*INSTRUCTIONS TO FOLLOW*
In the records below, find the line with "InterpretVariable *-- VariableKey" and the line with "Node: LocateVariables()"; return exactly those lines and every line between them.

*DATA PROVIDED*
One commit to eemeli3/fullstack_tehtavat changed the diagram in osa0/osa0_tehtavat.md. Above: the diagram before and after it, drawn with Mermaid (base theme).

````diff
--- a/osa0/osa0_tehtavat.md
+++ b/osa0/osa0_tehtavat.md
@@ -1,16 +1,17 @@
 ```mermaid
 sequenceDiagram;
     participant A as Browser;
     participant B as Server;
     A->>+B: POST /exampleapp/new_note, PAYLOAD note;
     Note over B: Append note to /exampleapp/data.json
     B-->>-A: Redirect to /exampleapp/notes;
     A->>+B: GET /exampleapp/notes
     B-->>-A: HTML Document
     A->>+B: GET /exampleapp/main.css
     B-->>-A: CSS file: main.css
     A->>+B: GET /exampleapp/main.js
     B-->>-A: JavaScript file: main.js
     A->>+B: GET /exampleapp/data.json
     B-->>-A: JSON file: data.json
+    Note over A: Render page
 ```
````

==

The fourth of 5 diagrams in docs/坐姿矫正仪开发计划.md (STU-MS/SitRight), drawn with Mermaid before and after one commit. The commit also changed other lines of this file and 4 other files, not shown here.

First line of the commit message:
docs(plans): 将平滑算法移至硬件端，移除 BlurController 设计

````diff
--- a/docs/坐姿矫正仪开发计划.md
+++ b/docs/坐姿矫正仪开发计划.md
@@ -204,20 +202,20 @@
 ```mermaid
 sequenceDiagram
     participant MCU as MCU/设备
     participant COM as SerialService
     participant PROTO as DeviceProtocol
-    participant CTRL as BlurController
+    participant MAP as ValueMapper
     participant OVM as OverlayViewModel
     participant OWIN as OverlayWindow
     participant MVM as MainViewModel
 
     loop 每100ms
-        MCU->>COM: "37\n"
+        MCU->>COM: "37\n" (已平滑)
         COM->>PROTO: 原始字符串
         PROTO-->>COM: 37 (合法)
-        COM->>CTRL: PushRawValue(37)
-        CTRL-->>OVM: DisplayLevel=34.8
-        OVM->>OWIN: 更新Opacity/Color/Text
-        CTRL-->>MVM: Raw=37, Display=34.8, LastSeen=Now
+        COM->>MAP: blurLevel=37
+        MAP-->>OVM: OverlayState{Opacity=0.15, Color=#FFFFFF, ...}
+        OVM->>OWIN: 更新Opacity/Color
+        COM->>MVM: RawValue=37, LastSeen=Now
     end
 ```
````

==

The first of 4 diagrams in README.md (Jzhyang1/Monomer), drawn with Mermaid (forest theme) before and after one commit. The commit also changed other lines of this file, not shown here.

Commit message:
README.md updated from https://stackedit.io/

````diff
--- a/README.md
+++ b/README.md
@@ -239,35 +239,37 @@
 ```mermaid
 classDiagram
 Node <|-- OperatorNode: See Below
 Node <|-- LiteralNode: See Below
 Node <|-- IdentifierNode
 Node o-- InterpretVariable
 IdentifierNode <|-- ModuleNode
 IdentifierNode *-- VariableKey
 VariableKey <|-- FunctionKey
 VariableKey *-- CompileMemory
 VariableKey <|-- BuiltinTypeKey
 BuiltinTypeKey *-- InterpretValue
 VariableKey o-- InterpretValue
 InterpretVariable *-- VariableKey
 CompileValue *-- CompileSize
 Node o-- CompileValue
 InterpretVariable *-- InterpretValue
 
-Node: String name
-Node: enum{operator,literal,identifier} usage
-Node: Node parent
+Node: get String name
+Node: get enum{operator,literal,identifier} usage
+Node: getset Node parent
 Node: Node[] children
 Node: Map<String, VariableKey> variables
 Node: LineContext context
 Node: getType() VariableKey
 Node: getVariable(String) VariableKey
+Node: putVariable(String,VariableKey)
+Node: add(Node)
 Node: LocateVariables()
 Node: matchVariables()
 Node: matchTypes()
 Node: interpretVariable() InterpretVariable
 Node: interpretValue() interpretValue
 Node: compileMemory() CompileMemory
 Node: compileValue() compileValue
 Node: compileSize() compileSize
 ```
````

*RESPONSE*
 InterpretVariable *-- VariableKey
 CompileValue *-- CompileSize
 Node o-- CompileValue
 InterpretVariable *-- InterpretValue
 
-Node: String name
-Node: enum{operator,literal,identifier} usage
-Node: Node parent
+Node: get String name
+Node: get enum{operator,literal,identifier} usage
+Node: getset Node parent
 Node: Node[] children
 Node: Map<String, VariableKey> variables
 Node: LineContext context
 Node: getType() VariableKey
 Node: getVariable(String) VariableKey
+Node: putVariable(String,VariableKey)
+Node: add(Node)
 Node: LocateVariables()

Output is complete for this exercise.